Whether you’re brand new to lighting, or have been lighting for awhile, I truly hope this post has been beneficial to you as a overview to lighting a band. If you haven’t already, take a minute to visit some of the links in the post for even more detail on making your lighting a success!
I’ve recently started lighting our band but I do it from within the band using a midi keyboard and software called lightjams. The keyboard has plenty of sliders, knobs and keys. I sing backup, play percussion and run the lights. I have each key on the midi keyboard set to do something so I can just reach down, hit a key and some lighting effect happens. I use yellow painters tape so I can write on the keys.

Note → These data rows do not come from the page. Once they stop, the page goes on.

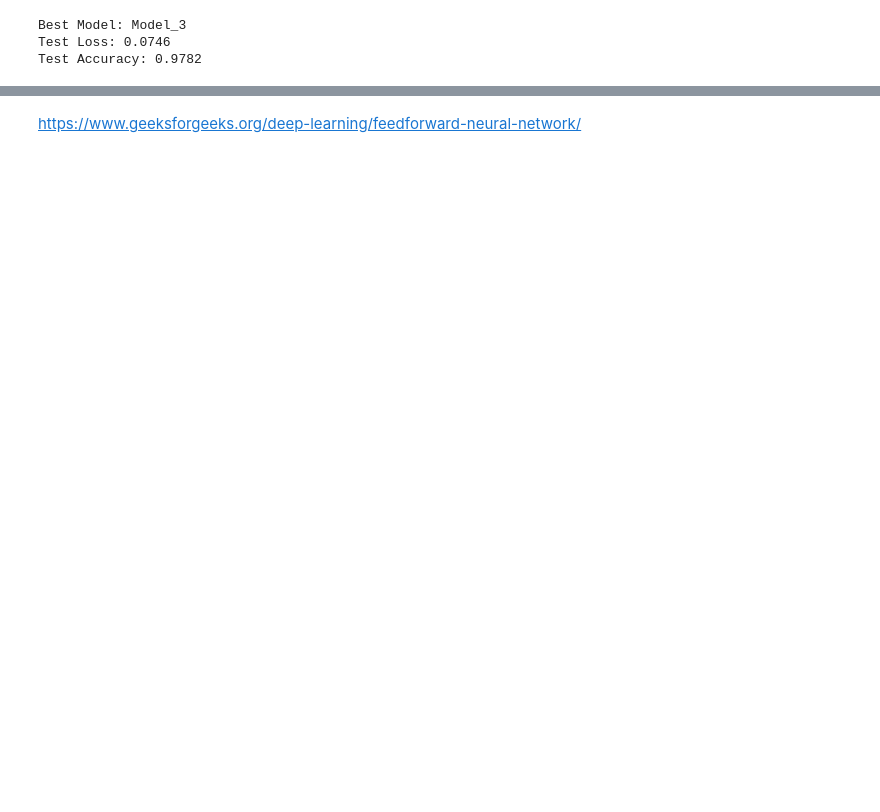
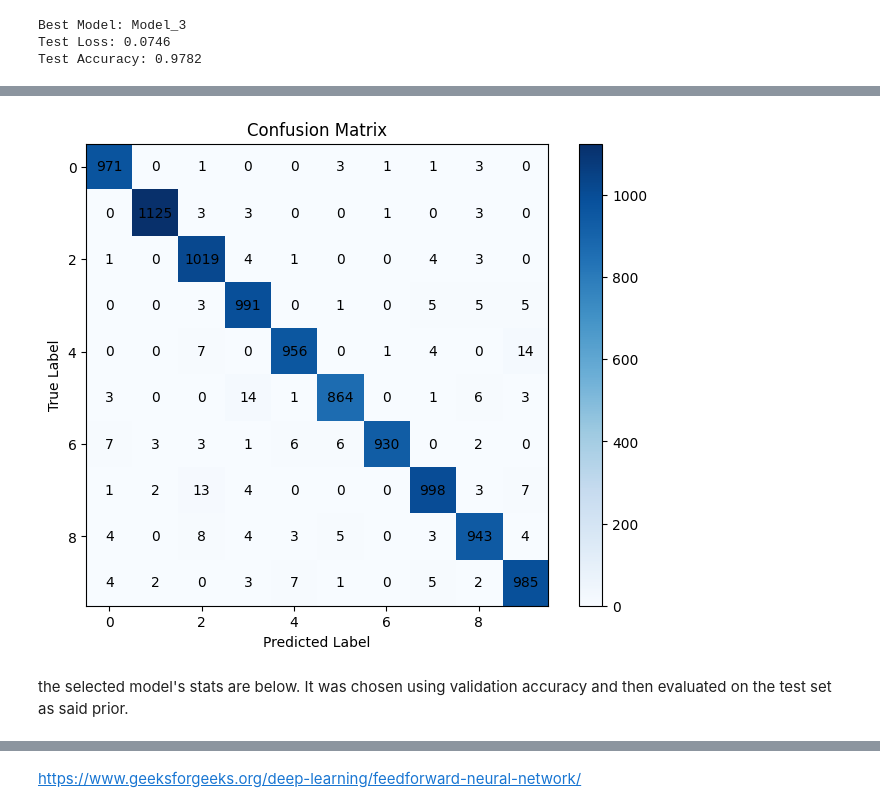
Before and after one commit to red-gunslinger/Int-Comp, a Jupyter notebook: Feed_Forward_Network_con_PyTorch.ipynb, the cells around one changed output, grey strips where cells are left out. Drawn from its saved outputs; the diff is of its cells as text; code cells hidden in the pictures; blank space fills up the shorter version.

```diff
--- a/Feed_Forward_Network_con_PyTorch.ipynb
+++ b/Feed_Forward_Network_con_PyTorch.ipynb
@@ -426,3 +450,22 @@ def classification_report_manual(y_true, y_pred, num_classes=10):
         f1_per_class.append(f1)
 
     return cm, global_accuracy, precision_per_class, recall_per_class, f1_per_class
+# %%
+y_true, y_pred = get_predictions(best_model, best_test_loader)
+
+cm, global_accuracy, precision_per_class, recall_per_class, f1_per_class = classification_report_manual(
+    y_true,
+    y_pred,
+    num_classes=10
+)
+
+print("Global Accuracy:", round(global_accuracy, 4))
+print()
+
+for i in range(10):
+    print(
+        f"Class {i} | "
+        f"Precision: {precision_per_class[i]:.4f} | "
+        f"Recall: {recall_per_class[i]:.4f} | "
+        f"F1-score: {f1_per_class[i]:.4f}"
+    )
@@ -428,0 +485,17 @@ def classification_report_manual(y_true, y_pred, num_classes=10):
+# %%
+plt.figure(figsize=(8, 6))
+plt.imshow(cm, cmap="Blues")
+plt.title("Confusion Matrix")
+plt.xlabel("Predicted Label")
+plt.ylabel("True Label")
+plt.colorbar()
+
+for i in range(cm.shape[0]):
+    for j in range(cm.shape[1]):
+        plt.text(j, i, cm[i, j], ha="center", va="center", color="black")
+
+plt.show()
+# %% [output]
+[figure, added]
+# %% [markdown]
+the selected model's stats are below. It was chosen using validation accuracy and then evaluated on the test set as said prior.
```
Also changed, not shown: parts of 14 cells of this notebook.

Most of my lighting ideas do come from listening to the song and getting that vision of what that particular moment in time should look like. Everything is pretty much on the fly. For the most part, I do keep the lights non moving for the band. I do uplighting behind the band and then have a bunch of effects for the dance floor. It’s kind of a handful but I have the keyboard carefully laid out. For example, I have 8 different effects moving heads. 1) Spotlight on lead singer 2) 2 spotlights on guitar player 3) All four spots on 4 singers 4) Move all over the room 5) All heads up and back 6) All heads to go beat of the music.
For the back lighting and main band lighting, I have 8 slow song scenes and 8 fast song scenes. For even setting scenes 2,4,6,8,10,12,14,16 these scenes activate the backlights to change to the beat of the music.
One button on the keyboard activates a strobe effect where all lights go crazy.
These are just a few of the settings. I have to make it easy so that while I am singing or beating a tambourine, I can change things effortlessly. I am working next on using my IPAD so I can go into the audience and change lighting attributes realtime. Lots to learn. Thanks for the tips!
That was a good intro article! Thanks David